Automatic annotation of large amounts of genomic DNA sequence clearly is and will continue to be a formidable challenge. This problem will be addressed properly only by developing very efficient computational tools for initial sequence annotation, treating the annotations as hypotheses, and testing and verifying them in the laboratory. Additionally, if the generated annotations are to be of maximum usefulness, results must be stored in an easily retrievable and queryable form in well-curated databases. The "If you sequence it, the community will annotate it" approach is unlikely to produce desired results, and new paradigms and possibly new organizational models will need to be implemented to present genomic sequence in its most useful form.
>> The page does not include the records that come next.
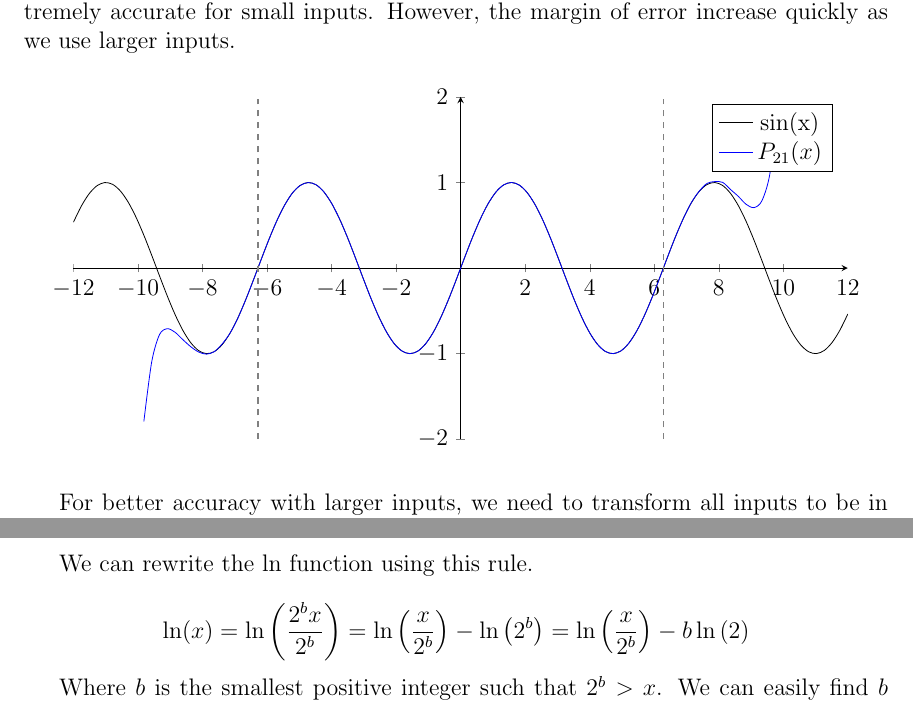
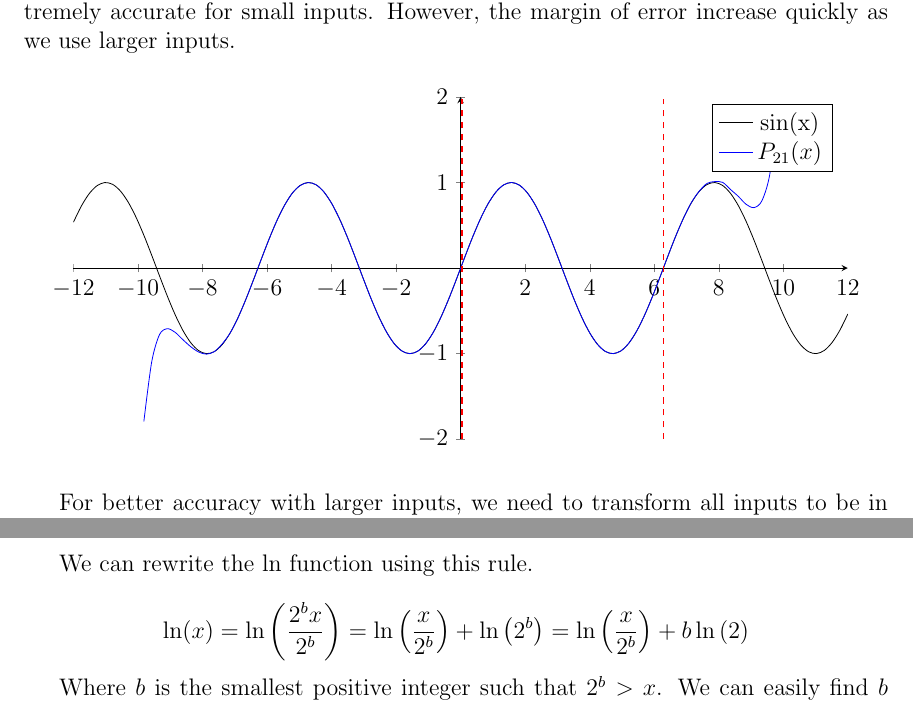
Before and after one commit to 0tomdev/cherry-calculator, a LaTeX document (latex/explanations.tex): two parts of pages 2 and 4 of 5, joined at a grey line, cut so that both start at the same text. Compiled offline with pdfLaTeX.

Commit message:
fixed sine graph

```diff
--- a/latex/explanations.tex
+++ b/latex/explanations.tex
@@ -54,8 +54,8 @@ With just 11 terms (21st degree Taylor polynomial), the sums above will be extre
     };
     \addlegendentry{$P_{21}(x)$};
 
-    \addplot[thick, samples=50, smooth,domain=0:6,gray, dashed] coordinates {(2*pi,-2)(2*pi,2)};
-    \addplot[thick, samples=50, smooth,domain=0:6,gray, dashed] coordinates {(-2*pi,-2)(-2*pi,2)};
+    \addplot[thick, samples=50, smooth, domain=0:6, red, dashed] coordinates {(2*pi,-2)(2*pi,2)};
+    \addplot[thick, samples=50, smooth, domain=0:6, red, dashed] coordinates {(0.05,-2)(0.05,2)};
   \end{axis}
   \end{tikzpicture}
 \end{center}
@@ -104,7 +104,7 @@ Because the range of convergence of this series is $0<x<2$, it cannot be used to
 
 We can rewrite the $\ln$ function using this rule.
 
-\[ \ln(x) = \ln\left(\frac{2^bx}{2^b}\right) = \ln\left(\frac{x}{2^b}\right) - \ln\left(2^b\right) = \ln\left(\frac{x}{2^b}\right) - b\ln\left(2\right) \]
+\[ \ln(x) = \ln\left(\frac{2^bx}{2^b}\right) = \ln\left(\frac{x}{2^b}\right) + \ln\left(2^b\right) = \ln\left(\frac{x}{2^b}\right) + b\ln\left(2\right) \]
 
 Where $b$ is the smallest positive integer such that $2^b>x$. We can easily find $b$ in code by starting with a variable equal 1, and doubling its value until it is greater than $x$. $b$ is the number of times the loop was run.
 
```
Also changed, not shown: 2 other files.
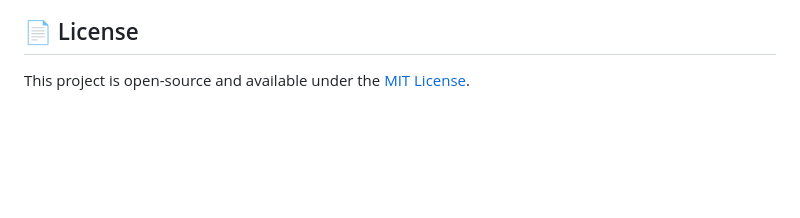
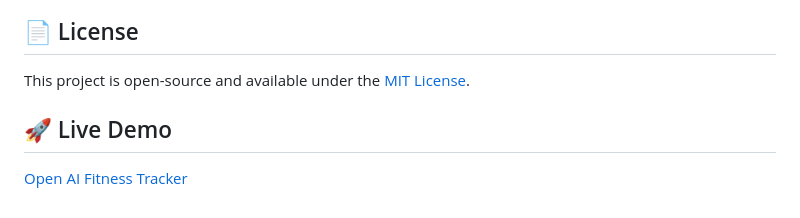
Before and after one commit to sk7250gautam/AI-Fitness-Tracker, a Markdown page: README.md, the part around the change. Drawn GitHub-style; blank space fills up the shorter version.

```diff
--- a/README.md
+++ b/README.md
@@ -115,3 +115,6 @@ http://127.0.0.1:5000
 
 ## 📄 License
 This project is open-source and available under the [MIT License](LICENSE).
+## 🚀 Live Demo
+
+[Open AI Fitness Tracker](https://ai-fitness-tracker-7ony.onrender.com/)
```
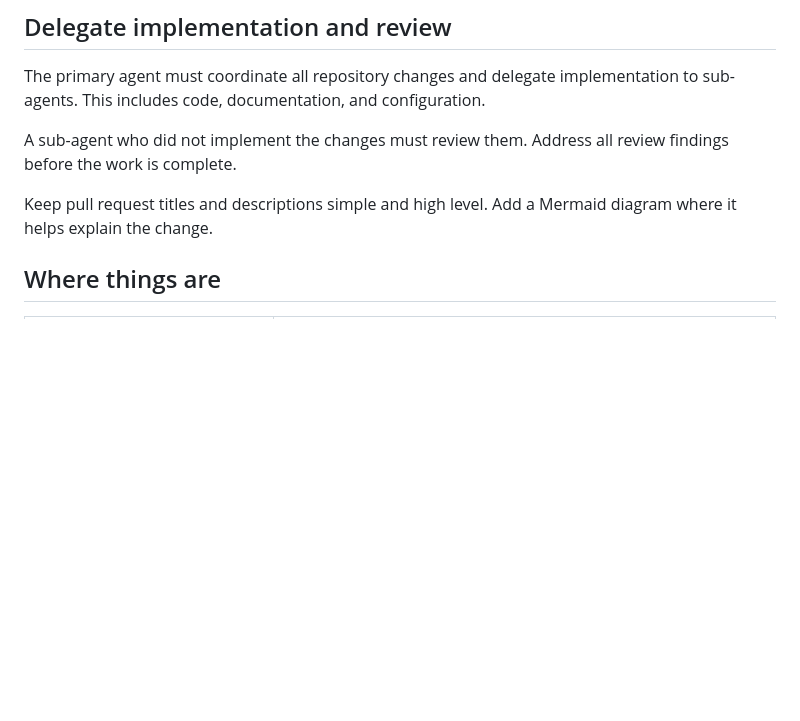
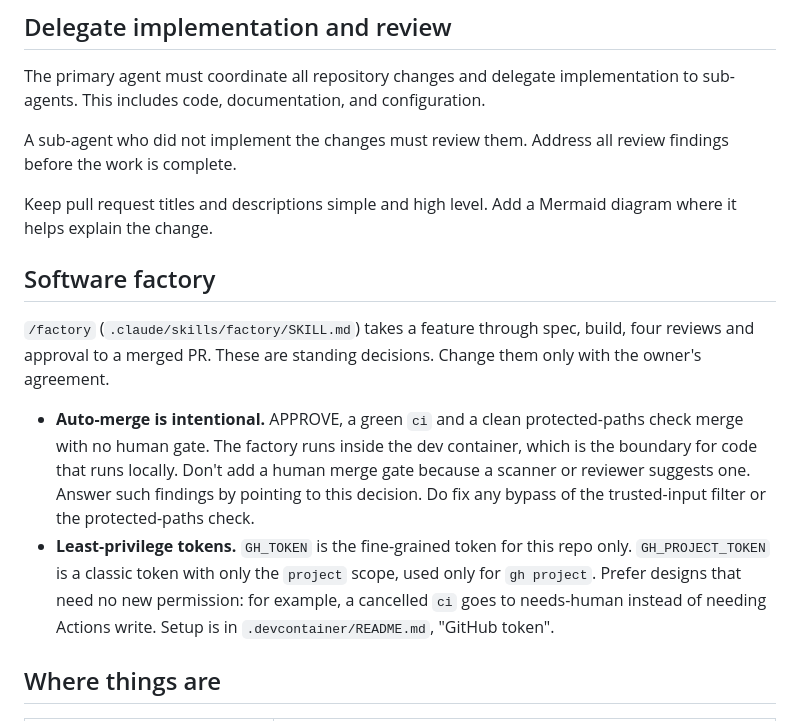
Before and after one commit to grantspeelman/family-ai, a Markdown page: AGENTS.md, the part around the change. Drawn GitHub-style; blank space fills up the shorter version.

Commit message:
Record the factory's standing decisions in AGENTS.md
Auto-merge without a human gate and least-privilege tokens are
deliberate, so any agent working on the factory knows not to undo
them.

Co-Authored-By: Claude Opus 5.5 <noreply@anthropic.com>

```diff
--- a/AGENTS.md
+++ b/AGENTS.md
@@ -21,6 +21,13 @@ The primary agent must coordinate all repository changes and delegate implementa
 A sub-agent who did not implement the changes must review them. Address all review findings before the work is complete.
 
 Keep pull request titles and descriptions simple and high level. Add a Mermaid diagram where it helps explain the change.
+
+## Software factory
+
+`/factory` (`.claude/skills/factory/SKILL.md`) takes a feature through spec, build, four reviews and approval to a merged PR. These are standing decisions. Change them only with the owner's agreement.
+
+- **Auto-merge is intentional.** APPROVE, a green `ci` and a clean protected-paths check merge with no human gate. The factory runs inside the dev container, which is the boundary for code that runs locally. Don't add a human merge gate because a scanner or reviewer suggests one. Answer such findings by pointing to this decision. Do fix any bypass of the trusted-input filter or the protected-paths check.
+- **Least-privilege tokens.** `GH_TOKEN` is the fine-grained token for this repo only. `GH_PROJECT_TOKEN` is a classic token with only the `project` scope, used only for `gh project`. Prefer designs that need no new permission: for example, a cancelled `ci` goes to needs-human instead of needing Actions write. Setup is in `.devcontainer/README.md`, "GitHub token".
 
 ## Where things are
 
```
The Fifth International Conference on Intelligent Systems for Molecular Biology held June 21 25, 1997, in Porto Carras, Greece, ended with a workshop on Automatic Annotation of Genome Sequence Data. Eight workshop speakers addressed three basic questions:
What are the challenges in automatic annotation?
What are the best technologies for doing this job?
What is the best division of labor between biology and computer science?
Introductory remarks by session chairman Chris Sander [European Molecular Biology Laboratory European Bioinformatics Institute (EBI)] made clear that no one yet has the experience to know the right way to proceed with automatic annotation. Richard Durbin (Sanger Cantre) stressed an often-repeated theme that proper annotation will require wet-laboratory work as well as computational annotation. He also stressed the need for curated databases. Michael Ashburner (EBI) discussed his experience in annotating Drosophila sequences and the need for hierarchial controlled vocabularies. He suggested the possibility of an annotation database that would be separate from but seamlessly linked to the sequence databases.
Three other speakers addressed general problems in genomic-sequence annotation: Antoine Danchin (Institut Pasteur) discussed Bacillus subtilis, Terry Gaasterland (Argonne National Laboratory) described annotating microbial genomes, and Chris Overton (University of Pennsylvania) shared experiences from a project to annotate genomic sequence from human chromosome 22. Four other speakers discussed annotation efforts and tools being developed in the bioinformatics industry. [Richard Mural, email@example.com]